- Task statement -
Say how many lines below have "background" in them, giving the number alone.

- Recorded data -
= = = =
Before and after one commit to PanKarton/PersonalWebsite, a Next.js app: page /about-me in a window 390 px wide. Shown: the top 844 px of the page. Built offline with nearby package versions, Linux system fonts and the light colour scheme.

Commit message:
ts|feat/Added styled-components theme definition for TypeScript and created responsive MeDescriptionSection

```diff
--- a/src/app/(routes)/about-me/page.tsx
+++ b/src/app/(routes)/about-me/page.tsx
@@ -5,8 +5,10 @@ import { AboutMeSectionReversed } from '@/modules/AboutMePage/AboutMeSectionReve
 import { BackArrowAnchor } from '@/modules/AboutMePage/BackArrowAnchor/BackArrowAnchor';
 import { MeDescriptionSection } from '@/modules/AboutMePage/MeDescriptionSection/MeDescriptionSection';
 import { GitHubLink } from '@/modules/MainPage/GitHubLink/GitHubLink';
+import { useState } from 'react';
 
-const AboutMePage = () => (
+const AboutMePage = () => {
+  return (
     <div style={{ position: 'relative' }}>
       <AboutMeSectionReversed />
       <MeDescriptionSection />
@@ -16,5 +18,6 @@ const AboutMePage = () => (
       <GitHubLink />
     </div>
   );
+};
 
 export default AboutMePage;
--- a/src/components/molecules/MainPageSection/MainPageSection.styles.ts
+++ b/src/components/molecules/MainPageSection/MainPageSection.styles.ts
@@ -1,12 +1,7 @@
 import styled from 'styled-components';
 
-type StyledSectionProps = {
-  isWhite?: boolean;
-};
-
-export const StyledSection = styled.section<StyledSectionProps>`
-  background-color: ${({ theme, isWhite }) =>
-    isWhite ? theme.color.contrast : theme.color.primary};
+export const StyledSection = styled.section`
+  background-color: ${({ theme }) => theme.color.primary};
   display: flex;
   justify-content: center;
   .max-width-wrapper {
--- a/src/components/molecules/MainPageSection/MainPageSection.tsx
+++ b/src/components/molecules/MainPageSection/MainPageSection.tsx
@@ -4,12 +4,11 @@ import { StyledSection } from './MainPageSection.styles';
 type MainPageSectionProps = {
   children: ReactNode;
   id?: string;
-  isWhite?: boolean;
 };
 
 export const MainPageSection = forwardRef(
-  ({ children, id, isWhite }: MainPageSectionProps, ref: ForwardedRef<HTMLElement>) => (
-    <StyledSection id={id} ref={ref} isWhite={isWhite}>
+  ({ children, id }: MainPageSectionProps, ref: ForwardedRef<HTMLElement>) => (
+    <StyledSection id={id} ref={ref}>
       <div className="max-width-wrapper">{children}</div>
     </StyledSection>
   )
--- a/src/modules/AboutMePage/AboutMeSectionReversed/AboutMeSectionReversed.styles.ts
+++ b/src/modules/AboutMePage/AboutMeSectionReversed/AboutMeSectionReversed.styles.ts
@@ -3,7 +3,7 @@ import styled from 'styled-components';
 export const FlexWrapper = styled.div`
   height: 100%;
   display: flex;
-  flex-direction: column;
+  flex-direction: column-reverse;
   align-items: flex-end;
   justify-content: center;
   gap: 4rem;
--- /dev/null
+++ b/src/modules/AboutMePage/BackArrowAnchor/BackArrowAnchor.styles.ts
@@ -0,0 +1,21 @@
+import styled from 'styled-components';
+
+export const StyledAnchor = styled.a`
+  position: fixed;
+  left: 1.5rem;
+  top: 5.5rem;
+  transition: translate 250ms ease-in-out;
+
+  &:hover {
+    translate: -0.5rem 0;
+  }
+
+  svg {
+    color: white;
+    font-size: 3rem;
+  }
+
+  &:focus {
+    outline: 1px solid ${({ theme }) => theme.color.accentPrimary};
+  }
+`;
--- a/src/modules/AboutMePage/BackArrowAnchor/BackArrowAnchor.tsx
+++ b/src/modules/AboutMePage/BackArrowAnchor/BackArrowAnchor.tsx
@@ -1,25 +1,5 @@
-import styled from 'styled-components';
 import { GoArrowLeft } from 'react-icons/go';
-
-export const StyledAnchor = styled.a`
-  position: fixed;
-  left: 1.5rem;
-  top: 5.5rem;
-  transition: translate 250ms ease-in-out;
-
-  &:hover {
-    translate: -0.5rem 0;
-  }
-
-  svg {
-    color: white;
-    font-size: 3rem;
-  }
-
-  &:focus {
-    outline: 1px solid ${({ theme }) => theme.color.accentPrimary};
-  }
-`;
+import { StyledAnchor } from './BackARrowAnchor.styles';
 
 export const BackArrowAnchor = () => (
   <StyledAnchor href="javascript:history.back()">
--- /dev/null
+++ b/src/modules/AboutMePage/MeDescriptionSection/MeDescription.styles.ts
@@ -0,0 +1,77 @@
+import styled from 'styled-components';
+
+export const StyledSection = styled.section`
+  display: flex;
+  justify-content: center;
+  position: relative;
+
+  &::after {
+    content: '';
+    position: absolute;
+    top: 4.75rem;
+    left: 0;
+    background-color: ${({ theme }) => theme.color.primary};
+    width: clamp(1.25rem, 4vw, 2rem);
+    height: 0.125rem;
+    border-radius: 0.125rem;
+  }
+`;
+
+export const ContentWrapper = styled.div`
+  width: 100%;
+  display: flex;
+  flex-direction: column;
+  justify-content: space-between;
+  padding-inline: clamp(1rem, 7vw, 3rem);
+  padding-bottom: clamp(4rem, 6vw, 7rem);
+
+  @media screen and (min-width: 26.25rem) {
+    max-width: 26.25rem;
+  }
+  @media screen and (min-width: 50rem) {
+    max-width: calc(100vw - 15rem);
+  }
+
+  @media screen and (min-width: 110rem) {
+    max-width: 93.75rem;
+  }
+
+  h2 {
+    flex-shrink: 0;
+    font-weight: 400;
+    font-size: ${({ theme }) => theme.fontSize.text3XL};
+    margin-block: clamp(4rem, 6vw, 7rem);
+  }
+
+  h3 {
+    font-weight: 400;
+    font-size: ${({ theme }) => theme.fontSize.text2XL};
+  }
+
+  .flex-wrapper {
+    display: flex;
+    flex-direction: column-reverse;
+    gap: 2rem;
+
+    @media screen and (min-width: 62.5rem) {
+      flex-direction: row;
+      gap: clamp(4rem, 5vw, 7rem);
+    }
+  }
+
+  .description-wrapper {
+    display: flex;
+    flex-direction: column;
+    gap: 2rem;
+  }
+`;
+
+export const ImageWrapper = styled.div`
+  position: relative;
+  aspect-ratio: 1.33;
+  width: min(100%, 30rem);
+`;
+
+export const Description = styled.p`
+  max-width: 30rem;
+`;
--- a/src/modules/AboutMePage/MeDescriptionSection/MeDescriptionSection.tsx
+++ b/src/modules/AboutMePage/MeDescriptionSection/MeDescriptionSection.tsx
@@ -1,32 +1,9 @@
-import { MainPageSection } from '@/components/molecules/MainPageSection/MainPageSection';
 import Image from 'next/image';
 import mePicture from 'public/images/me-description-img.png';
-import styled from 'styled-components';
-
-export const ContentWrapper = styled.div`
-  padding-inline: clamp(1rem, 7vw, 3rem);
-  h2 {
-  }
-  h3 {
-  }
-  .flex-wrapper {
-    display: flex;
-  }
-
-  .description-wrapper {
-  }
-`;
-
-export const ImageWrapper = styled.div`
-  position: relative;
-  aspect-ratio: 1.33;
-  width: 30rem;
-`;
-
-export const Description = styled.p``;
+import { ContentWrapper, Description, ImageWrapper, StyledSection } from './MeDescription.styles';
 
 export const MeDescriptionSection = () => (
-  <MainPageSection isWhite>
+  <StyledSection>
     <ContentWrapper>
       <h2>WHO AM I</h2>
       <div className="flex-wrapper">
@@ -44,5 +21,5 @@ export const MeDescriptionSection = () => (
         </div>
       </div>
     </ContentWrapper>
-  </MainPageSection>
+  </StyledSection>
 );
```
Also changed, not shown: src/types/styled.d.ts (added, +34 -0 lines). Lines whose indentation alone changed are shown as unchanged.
= = = =
- Reply -
3